# [Extracted material]
_____

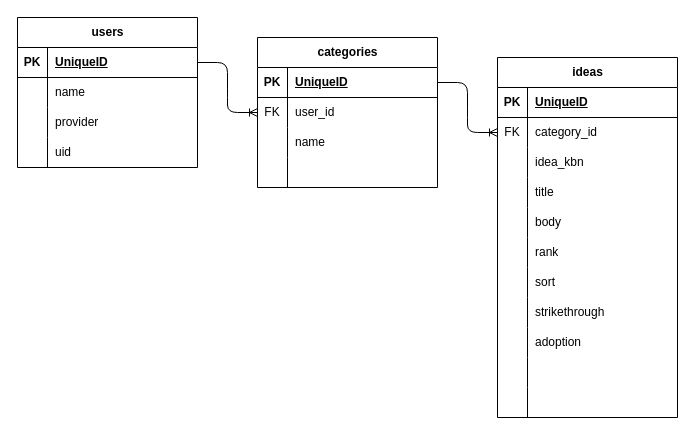
The draw.io diagram DB.drawio in kutahiru/IdeaStorage, before the edit. Source tidied: cells renumbered, new cells numbered last; positions are measured from the earlier drawing's top-left corner, leaving out a move shared by most shapes. Both pictures are drawn from the tidied source at 100%, with x=0, y=0 at pixel (17, 17).
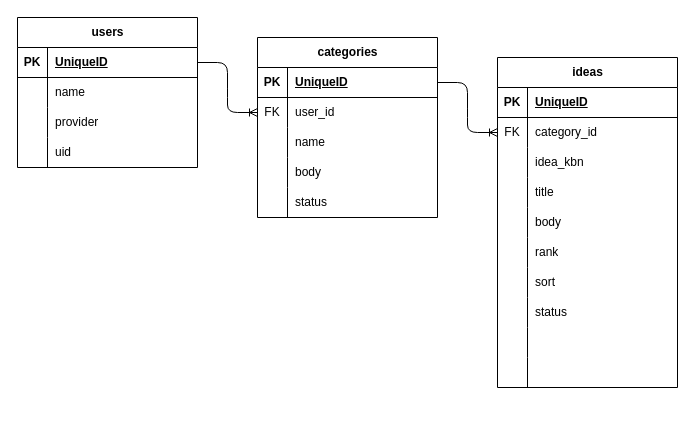
After the change.

The change refers to these unchanged cells:
```xml
<mxCell id="25" style="shape=tableRow;horizontal=0;startSize=0;swimlaneHead=0;swimlaneBody=0;fillColor=none;top=0;left=0;right=0;bottom=0;" parent="15" vertex="1">
  <mxGeometry y="120" width="180" height="30" as="geometry" />
</mxCell>
<mxCell id="51" style="shape=tableRow;horizontal=0;startSize=0;swimlaneHead=0;swimlaneBody=0;fillColor=none;top=0;left=0;right=0;bottom=0;" parent="29" vertex="1">
  <mxGeometry y="240" width="180" height="30" as="geometry" />
</mxCell>
```

Change to the diagram source:
```diff
@@
     <mxCell id="15" value="categories" style="shape=table;startSize=30;childLayout=tableLayout;rowLines=0;fontStyle=1;align=center;html=1;" parent="1" vertex="1">
-      <mxGeometry x="240" y="20" width="180" height="150" as="geometry" />
+      <mxGeometry x="240" y="20" width="180" height="180" as="geometry" />
     </mxCell>
@@
-    <mxCell id="27" style="shape=partialRectangle;fillColor=none;top=0;left=0;bottom=0;right=0;align=left;spacingLeft=6;overflow=hidden;whiteSpace=wrap;html=1;" parent="25" vertex="1">
+    <mxCell id="27" value="body" style="shape=partialRectangle;fillColor=none;top=0;left=0;bottom=0;right=0;align=left;spacingLeft=6;overflow=hidden;whiteSpace=wrap;html=1;" parent="25" vertex="1">
       <mxGeometry x="30" width="150" height="30" as="geometry" />
     </mxCell>
+    <mxCell id="64" style="shape=tableRow;horizontal=0;startSize=0;swimlaneHead=0;swimlaneBody=0;fillColor=none;top=0;left=0;right=0;bottom=0;" parent="15" vertex="1">
+      <mxGeometry y="150" width="180" height="30" as="geometry" />
+    </mxCell>
+    <mxCell id="55" style="shape=partialRectangle;fillColor=none;top=0;left=0;bottom=0;right=0;overflow=hidden;whiteSpace=wrap;html=1;" parent="64" vertex="1">
+      <mxGeometry width="30" height="30" as="geometry" />
+    </mxCell>
+    <mxCell id="65" value="status" style="shape=partialRectangle;fillColor=none;top=0;left=0;bottom=0;right=0;align=left;spacingLeft=6;overflow=hidden;whiteSpace=wrap;html=1;" parent="64" vertex="1">
+      <mxGeometry x="30" width="150" height="30" as="geometry" />
+    </mxCell>
@@
     <mxCell id="29" value="ideas" style="shape=table;startSize=30;childLayout=tableLayout;rowLines=0;fontStyle=1;align=center;html=1;" parent="1" vertex="1">
-      <mxGeometry x="480" y="40" width="180" height="360" as="geometry" />
+      <mxGeometry x="480" y="40" width="180" height="330" as="geometry" />
     </mxCell>
@@
-    <mxCell id="53" value="strikethrough" style="shape=partialRectangle;fillColor=none;top=0;left=0;bottom=0;right=0;align=left;spacingLeft=6;overflow=hidden;whiteSpace=wrap;html=1;" parent="51" vertex="1">
+    <mxCell id="53" value="status" style="shape=partialRectangle;fillColor=none;top=0;left=0;bottom=0;right=0;align=left;spacingLeft=6;overflow=hidden;whiteSpace=wrap;html=1;" parent="51" vertex="1">
       <mxGeometry x="30" width="150" height="30" as="geometry" />
     </mxCell>
-    <mxCell id="54" style="shape=tableRow;horizontal=0;startSize=0;swimlaneHead=0;swimlaneBody=0;fillColor=none;top=0;left=0;right=0;bottom=0;" parent="29" vertex="1">
-      <mxGeometry y="270" width="180" height="30" as="geometry" />
-    </mxCell>
-    <mxCell id="55" style="shape=partialRectangle;fillColor=none;top=0;left=0;bottom=0;right=0;overflow=hidden;whiteSpace=wrap;html=1;" parent="54" vertex="1">
-      <mxGeometry width="30" height="30" as="geometry" />
-    </mxCell>
-    <mxCell id="56" value="adoption" style="shape=partialRectangle;fillColor=none;top=0;left=0;bottom=0;right=0;align=left;spacingLeft=6;overflow=hidden;whiteSpace=wrap;html=1;" parent="54" vertex="1">
-      <mxGeometry x="30" width="150" height="30" as="geometry" />
-    </mxCell>
     <mxCell id="57" style="shape=tableRow;horizontal=0;startSize=0;swimlaneHead=0;swimlaneBody=0;fillColor=none;top=0;left=0;right=0;bottom=0;" parent="29" vertex="1">
-      <mxGeometry y="300" width="180" height="30" as="geometry" />
+      <mxGeometry y="270" width="180" height="30" as="geometry" />
     </mxCell>
@@
     <mxCell id="60" style="shape=tableRow;horizontal=0;startSize=0;swimlaneHead=0;swimlaneBody=0;fillColor=none;top=0;left=0;right=0;bottom=0;" parent="29" vertex="1">
-      <mxGeometry y="330" width="180" height="30" as="geometry" />
+      <mxGeometry y="300" width="180" height="30" as="geometry" />
     </mxCell>
```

_____

# [Task to complete]
A faithful copy is needed: reproduce all of the data above, leaving the pictures out.

# [Response to this exercise]
The draw.io diagram DB.drawio in kutahiru/IdeaStorage, before the edit. Source tidied: cells renumbered, new cells numbered last; positions are measured from the earlier drawing's top-left corner, leaving out a move shared by most shapes. Both pictures are drawn from the tidied source at 100%, with x=0, y=0 at pixel (17, 17).
After the change.

The change refers to these unchanged cells:
```xml
<mxCell id="25" style="shape=tableRow;horizontal=0;startSize=0;swimlaneHead=0;swimlaneBody=0;fillColor=none;top=0;left=0;right=0;bottom=0;" parent="15" vertex="1">
  <mxGeometry y="120" width="180" height="30" as="geometry" />
</mxCell>
<mxCell id="51" style="shape=tableRow;horizontal=0;startSize=0;swimlaneHead=0;swimlaneBody=0;fillColor=none;top=0;left=0;right=0;bottom=0;" parent="29" vertex="1">
  <mxGeometry y="240" width="180" height="30" as="geometry" />
</mxCell>
```

Change to the diagram source:
```diff
@@
     <mxCell id="15" value="categories" style="shape=table;startSize=30;childLayout=tableLayout;rowLines=0;fontStyle=1;align=center;html=1;" parent="1" vertex="1">
-      <mxGeometry x="240" y="20" width="180" height="150" as="geometry" />
+      <mxGeometry x="240" y="20" width="180" height="180" as="geometry" />
     </mxCell>
@@
-    <mxCell id="27" style="shape=partialRectangle;fillColor=none;top=0;left=0;bottom=0;right=0;align=left;spacingLeft=6;overflow=hidden;whiteSpace=wrap;html=1;" parent="25" vertex="1">
+    <mxCell id="27" value="body" style="shape=partialRectangle;fillColor=none;top=0;left=0;bottom=0;right=0;align=left;spacingLeft=6;overflow=hidden;whiteSpace=wrap;html=1;" parent="25" vertex="1">
       <mxGeometry x="30" width="150" height="30" as="geometry" />
     </mxCell>
+    <mxCell id="64" style="shape=tableRow;horizontal=0;startSize=0;swimlaneHead=0;swimlaneBody=0;fillColor=none;top=0;left=0;right=0;bottom=0;" parent="15" vertex="1">
+      <mxGeometry y="150" width="180" height="30" as="geometry" />
+    </mxCell>
+    <mxCell id="55" style="shape=partialRectangle;fillColor=none;top=0;left=0;bottom=0;right=0;overflow=hidden;whiteSpace=wrap;html=1;" parent="64" vertex="1">
+      <mxGeometry width="30" height="30" as="geometry" />
+    </mxCell>
+    <mxCell id="65" value="status" style="shape=partialRectangle;fillColor=none;top=0;left=0;bottom=0;right=0;align=left;spacingLeft=6;overflow=hidden;whiteSpace=wrap;html=1;" parent="64" vertex="1">
+      <mxGeometry x="30" width="150" height="30" as="geometry" />
+    </mxCell>
@@
     <mxCell id="29" value="ideas" style="shape=table;startSize=30;childLayout=tableLayout;rowLines=0;fontStyle=1;align=center;html=1;" parent="1" vertex="1">
-      <mxGeometry x="480" y="40" width="180" height="360" as="geometry" />
+      <mxGeometry x="480" y="40" width="180" height="330" as="geometry" />
     </mxCell>
@@
-    <mxCell id="53" value="strikethrough" style="shape=partialRectangle;fillColor=none;top=0;left=0;bottom=0;right=0;align=left;spacingLeft=6;overflow=hidden;whiteSpace=wrap;html=1;" parent="51" vertex="1">
+    <mxCell id="53" value="status" style="shape=partialRectangle;fillColor=none;top=0;left=0;bottom=0;right=0;align=left;spacingLeft=6;overflow=hidden;whiteSpace=wrap;html=1;" parent="51" vertex="1">
       <mxGeometry x="30" width="150" height="30" as="geometry" />
     </mxCell>
-    <mxCell id="54" style="shape=tableRow;horizontal=0;startSize=0;swimlaneHead=0;swimlaneBody=0;fillColor=none;top=0;left=0;right=0;bottom=0;" parent="29" vertex="1">
-      <mxGeometry y="270" width="180" height="30" as="geometry" />
-    </mxCell>
-    <mxCell id="55" style="shape=partialRectangle;fillColor=none;top=0;left=0;bottom=0;right=0;overflow=hidden;whiteSpace=wrap;html=1;" parent="54" vertex="1">
-      <mxGeometry width="30" height="30" as="geometry" />
-    </mxCell>
-    <mxCell id="56" value="adoption" style="shape=partialRectangle;fillColor=none;top=0;left=0;bottom=0;right=0;align=left;spacingLeft=6;overflow=hidden;whiteSpace=wrap;html=1;" parent="54" vertex="1">
-      <mxGeometry x="30" width="150" height="30" as="geometry" />
-    </mxCell>
     <mxCell id="57" style="shape=tableRow;horizontal=0;startSize=0;swimlaneHead=0;swimlaneBody=0;fillColor=none;top=0;left=0;right=0;bottom=0;" parent="29" vertex="1">
-      <mxGeometry y="300" width="180" height="30" as="geometry" />
+      <mxGeometry y="270" width="180" height="30" as="geometry" />
     </mxCell>
@@
     <mxCell id="60" style="shape=tableRow;horizontal=0;startSize=0;swimlaneHead=0;swimlaneBody=0;fillColor=none;top=0;left=0;right=0;bottom=0;" parent="29" vertex="1">
-      <mxGeometry y="330" width="180" height="30" as="geometry" />
+      <mxGeometry y="300" width="180" height="30" as="geometry" />
     </mxCell>
```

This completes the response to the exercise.